There was a great sequence early, too, where Gasol received the ball on the right block, drew the double, and kicked back to Kobe before leaving the post. As his defender went with him, Bynum filled the void, got the repost from Kobe, and scored.

Bottom line, while it's not always smooth, the Lakers are a very tough team to cover with both elite bigs available. It explains why they were a solid 37-of-62 from inside the arc, and still managed to shoot over 45 percent as a team.

3. Meanwhile, they had another awful shooting day from 3-point range.

They entered the game shooting only 31.3 percent from downtown, and most of that came in Thursday's win over New York. Today, the Lakers managed only 2-of-24, likely most of the sold out crowd might have done given the same number of chances. In some ways, I think the Lakers might be doing the opposite of last season, where they started out red hot from the arc and then cooled off as the season progressed.

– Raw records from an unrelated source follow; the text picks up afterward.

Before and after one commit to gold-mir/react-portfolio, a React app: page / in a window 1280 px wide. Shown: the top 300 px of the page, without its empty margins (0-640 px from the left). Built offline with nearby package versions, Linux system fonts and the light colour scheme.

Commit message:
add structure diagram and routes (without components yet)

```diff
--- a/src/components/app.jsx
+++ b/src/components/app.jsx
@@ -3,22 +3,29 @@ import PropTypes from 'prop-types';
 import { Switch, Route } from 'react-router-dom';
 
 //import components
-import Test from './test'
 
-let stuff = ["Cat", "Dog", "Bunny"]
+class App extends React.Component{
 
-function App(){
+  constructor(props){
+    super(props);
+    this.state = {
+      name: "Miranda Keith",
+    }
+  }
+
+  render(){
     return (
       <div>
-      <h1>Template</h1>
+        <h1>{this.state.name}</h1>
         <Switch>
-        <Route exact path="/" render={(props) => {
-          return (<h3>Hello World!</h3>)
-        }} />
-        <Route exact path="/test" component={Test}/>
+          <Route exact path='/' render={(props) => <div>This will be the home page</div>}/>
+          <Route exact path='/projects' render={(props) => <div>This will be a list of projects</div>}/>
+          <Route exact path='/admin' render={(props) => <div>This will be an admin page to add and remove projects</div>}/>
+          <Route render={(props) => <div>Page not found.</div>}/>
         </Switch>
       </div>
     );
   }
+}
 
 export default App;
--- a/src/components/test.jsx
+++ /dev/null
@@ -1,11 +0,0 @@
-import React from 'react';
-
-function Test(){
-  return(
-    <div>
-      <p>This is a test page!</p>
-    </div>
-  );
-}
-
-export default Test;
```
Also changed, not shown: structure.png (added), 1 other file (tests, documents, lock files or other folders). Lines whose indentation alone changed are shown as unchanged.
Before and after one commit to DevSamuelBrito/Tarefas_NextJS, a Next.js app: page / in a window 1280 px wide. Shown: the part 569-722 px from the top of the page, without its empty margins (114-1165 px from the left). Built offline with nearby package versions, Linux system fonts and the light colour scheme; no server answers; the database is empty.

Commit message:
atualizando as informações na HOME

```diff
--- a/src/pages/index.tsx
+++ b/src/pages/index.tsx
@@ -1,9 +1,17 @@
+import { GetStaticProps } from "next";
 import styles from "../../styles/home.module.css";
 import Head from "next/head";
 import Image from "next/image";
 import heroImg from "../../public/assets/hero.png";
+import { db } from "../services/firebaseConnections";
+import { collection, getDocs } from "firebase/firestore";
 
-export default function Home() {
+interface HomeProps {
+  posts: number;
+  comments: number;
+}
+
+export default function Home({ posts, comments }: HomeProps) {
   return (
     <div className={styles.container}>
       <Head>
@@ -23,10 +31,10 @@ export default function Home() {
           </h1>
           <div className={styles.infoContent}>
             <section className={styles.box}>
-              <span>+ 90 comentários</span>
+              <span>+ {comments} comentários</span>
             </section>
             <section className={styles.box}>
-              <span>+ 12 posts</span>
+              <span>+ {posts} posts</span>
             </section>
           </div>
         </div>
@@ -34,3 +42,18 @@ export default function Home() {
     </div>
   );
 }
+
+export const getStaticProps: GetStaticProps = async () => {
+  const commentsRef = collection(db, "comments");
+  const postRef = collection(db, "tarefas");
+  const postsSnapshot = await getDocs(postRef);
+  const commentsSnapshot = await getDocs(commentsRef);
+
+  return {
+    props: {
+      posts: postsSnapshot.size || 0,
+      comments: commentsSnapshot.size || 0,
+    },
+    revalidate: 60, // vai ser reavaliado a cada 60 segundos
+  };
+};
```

They still should turn out to be a much improved group of shooters, but we're not seeing evidence of it yet. That they were able to pull this game out despite so many empty trips and relatively little success getting to the stripe (15 free throws) shows how well the Lakers played in other facets.

4. Defensive consistency is becoming the new normal.

In the early going, the Nuggets have been the NBA's highest scoring team. Yet despite missing a ton of shots from deep, normally jet fuel for a group like Denver, the Lakers held Denver to 42.5 percent shooting from the floor, a number that went down as the game went along. Coaches love that sort of thing. Down the stretch, there were some huge plays all over the floor: The aforementioned Bynum block, another swat from Gasol near the bucket, and a great diving play in the frontcourt from Derek Fisher to preserve a possession while likely preventing a run out the other way.

In the fourth quarter, Denver hit only seven shots, on 21 tries. That'll get it done.

5. The crowd was into it.

Frankly, that's not the norm at Staples, particularly early in the season and during afternoon games. They were quiet early, even through a great stretch of three straight jumpers (along with a nifty setup of Josh McRoberts) from Kobe. That normally livens up the joint. But by the second half, as Bynum continued performing well and the team showed the sort of effort on both ends fans appreciate, the building came alive.

I've questioned how much the city will embrace this team, given how dark the mood has been in the early going, and the threat of boring basketball. If today's work on the floor and in the stands is an indication, I could be wrong.